South Korea’s Kospi index fell 0.1 percent after rising 0.3 percent earlier. The nation’s economy expanded at a faster pace than forecast, showing momentum that could boost inflation pressures and build a case for an interest-rate hike. Gross domestic product grew 0.9 percent from the previous quarter in the January-March period, the Bank of Korea said today in a statement in Seoul, above the median 0.8 percent estimate of 13 economists surveyed by Bloomberg News. From a year earlier, GDP increased 3.9 percent.
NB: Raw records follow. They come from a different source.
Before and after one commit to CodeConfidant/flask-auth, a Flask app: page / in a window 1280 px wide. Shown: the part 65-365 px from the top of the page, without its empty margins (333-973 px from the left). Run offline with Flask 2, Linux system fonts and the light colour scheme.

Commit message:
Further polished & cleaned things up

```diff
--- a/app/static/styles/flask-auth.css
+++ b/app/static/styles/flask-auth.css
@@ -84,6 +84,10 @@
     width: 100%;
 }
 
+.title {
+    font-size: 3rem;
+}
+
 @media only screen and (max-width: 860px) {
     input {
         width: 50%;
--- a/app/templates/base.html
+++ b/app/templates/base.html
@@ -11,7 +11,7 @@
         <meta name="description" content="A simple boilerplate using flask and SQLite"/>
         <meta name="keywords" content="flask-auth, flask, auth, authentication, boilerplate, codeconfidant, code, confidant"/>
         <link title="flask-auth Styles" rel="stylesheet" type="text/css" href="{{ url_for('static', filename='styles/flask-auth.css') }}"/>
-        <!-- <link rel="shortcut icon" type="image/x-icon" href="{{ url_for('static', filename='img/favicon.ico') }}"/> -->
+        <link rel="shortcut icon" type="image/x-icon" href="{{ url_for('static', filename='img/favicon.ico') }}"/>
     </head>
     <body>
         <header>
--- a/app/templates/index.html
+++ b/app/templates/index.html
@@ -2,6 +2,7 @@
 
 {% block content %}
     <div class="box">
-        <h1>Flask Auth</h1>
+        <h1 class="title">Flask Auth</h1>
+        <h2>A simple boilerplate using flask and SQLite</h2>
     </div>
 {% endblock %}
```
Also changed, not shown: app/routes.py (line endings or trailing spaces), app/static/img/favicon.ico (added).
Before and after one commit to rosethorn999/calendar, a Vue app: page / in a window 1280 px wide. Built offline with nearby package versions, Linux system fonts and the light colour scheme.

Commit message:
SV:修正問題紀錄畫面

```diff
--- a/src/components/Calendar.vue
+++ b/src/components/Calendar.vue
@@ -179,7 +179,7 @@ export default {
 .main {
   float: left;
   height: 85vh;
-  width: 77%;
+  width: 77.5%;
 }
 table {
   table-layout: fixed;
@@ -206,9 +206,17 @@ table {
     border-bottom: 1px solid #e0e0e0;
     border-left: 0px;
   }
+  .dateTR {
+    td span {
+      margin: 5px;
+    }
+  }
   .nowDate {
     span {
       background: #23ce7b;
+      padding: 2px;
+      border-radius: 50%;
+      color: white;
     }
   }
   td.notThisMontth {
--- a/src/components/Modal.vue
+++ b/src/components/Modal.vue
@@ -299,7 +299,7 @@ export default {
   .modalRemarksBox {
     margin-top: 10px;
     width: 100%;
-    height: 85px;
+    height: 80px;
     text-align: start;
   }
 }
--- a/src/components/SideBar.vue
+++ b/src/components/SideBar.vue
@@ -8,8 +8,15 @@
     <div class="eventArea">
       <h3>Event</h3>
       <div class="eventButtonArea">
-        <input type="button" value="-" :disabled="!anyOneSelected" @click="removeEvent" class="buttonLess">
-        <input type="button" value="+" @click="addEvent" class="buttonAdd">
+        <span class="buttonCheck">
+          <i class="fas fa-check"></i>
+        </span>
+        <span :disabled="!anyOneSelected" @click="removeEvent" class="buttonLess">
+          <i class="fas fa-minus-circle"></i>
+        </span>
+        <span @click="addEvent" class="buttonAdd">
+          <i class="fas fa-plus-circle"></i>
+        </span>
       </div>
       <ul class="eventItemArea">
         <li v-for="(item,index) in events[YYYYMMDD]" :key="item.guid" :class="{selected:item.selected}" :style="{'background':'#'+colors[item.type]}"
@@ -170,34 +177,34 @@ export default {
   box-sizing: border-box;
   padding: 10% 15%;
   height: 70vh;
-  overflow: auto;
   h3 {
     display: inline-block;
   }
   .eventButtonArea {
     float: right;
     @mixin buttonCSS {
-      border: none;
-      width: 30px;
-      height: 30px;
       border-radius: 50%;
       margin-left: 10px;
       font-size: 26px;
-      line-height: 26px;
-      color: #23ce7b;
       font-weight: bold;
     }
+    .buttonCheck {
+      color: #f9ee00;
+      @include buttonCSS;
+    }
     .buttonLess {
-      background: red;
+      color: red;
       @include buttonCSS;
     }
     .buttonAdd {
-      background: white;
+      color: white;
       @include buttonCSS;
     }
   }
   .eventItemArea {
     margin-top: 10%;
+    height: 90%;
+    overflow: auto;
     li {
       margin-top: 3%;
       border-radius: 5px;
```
Japan’s Topix index lost 0.8 percent, retreating from a two-week high. Taiwan’s Taiex index slid 0.1 percent. Australia’s S&P/ASX 200 Index rose 0.2 percent after closing yesterday at its highest since June 2008. Singapore’s Straits Times Index increased 0.8 percent.
New Zealand’s NZX 50 Index gained 0.2 percent. The country’s central bank increased interest rates for the second time in two months as an economic recovery gathers pace, and said it will assess the extent to which currency gains curb inflation.
The MSCI Asia Pacific Index traded at 12.6 times estimated earnings compared with 16 for the Standard & Poor’s 500 Index, according to data compiled by Bloomberg.
The S&P 500 slipped 0.2 percent yesterday, snapping a six-day rally, after disappointing earnings from AT&T Inc. and Amgen Inc. and an unexpected drop in home sales.
Commerce Department data showed that sales of new homes unexpectedly plunged 14.5 percent in March to the lowest level in eight months, reflecting a broad-based retreat that signals the industry is facing bigger challenges than just bad weather.
Apple reported after the market closed that second-quarter revenue and profit exceeded analysts’ estimates amid a surge in iPhone sales. The world’s most valuable company is set to increase its shareholder payout plan by $30 billion.
Shares of Facebook, the world’s biggest online social network, added 3.7 percent after hours, having fallen 2.7 percent during the trading day. The company reported better-than-estimated sales and profit for the first quarter and said Chief Financial Officer David Ebersman will leave.
“The markets are taking these earnings well if you look at after-hours trading for both Apple as well as Facebook. They’re higher than where they closed,” Erik Davidson, San Francisco-based deputy chief investment officer for Wells Fargo Private Bank, which oversees $170 billion, said by phone. “There have been questions with the economy stumbling along, but this could be a spark as we move further into earnings season.”
Japanese exporters declined as the yen rose 0.1 percent against the dollar. Toyota dropped 1.4 percent to 5,469 yen. Sony Corp., the maker of Bravia televisions and PlayStation game consoles, sank 3.1 percent to 1,859 yen. Panasonic Corp., Japan’s biggest maker of consumer electronics, fell 1.8 percent to 1,111 yen.
Hyundai Motor Co. fell 1.2 percent to 242,000 won in Seoul. South Korea’s largest automaker reported first-quarter profit that missed analyst estimates as a stronger won eroded export earnings.
Kansai Electric slipped 4.2 percent to 884 yen. Restarting its nuclear plants will take a long time as the utility needs to review earthquake standards before it can reactivate the facilities, the utility said today.
Apple suppliers advanced. Catcher Technology jumped 6.5 percent to NT$263 in Taipei. Largan Precision rose 3.8 percent to NT$1,755. Samsung Electronics Co., both a competitor and a supplier to Apple, added 1.3 percent to 1.407 million won in Seoul.
Gome Electrical Appliances Holding Ltd. jumped 4.9 percent to HK$1.50 in Hong Kong, its highest close since April 2012, after saying it expects quarterly profit to more than triple.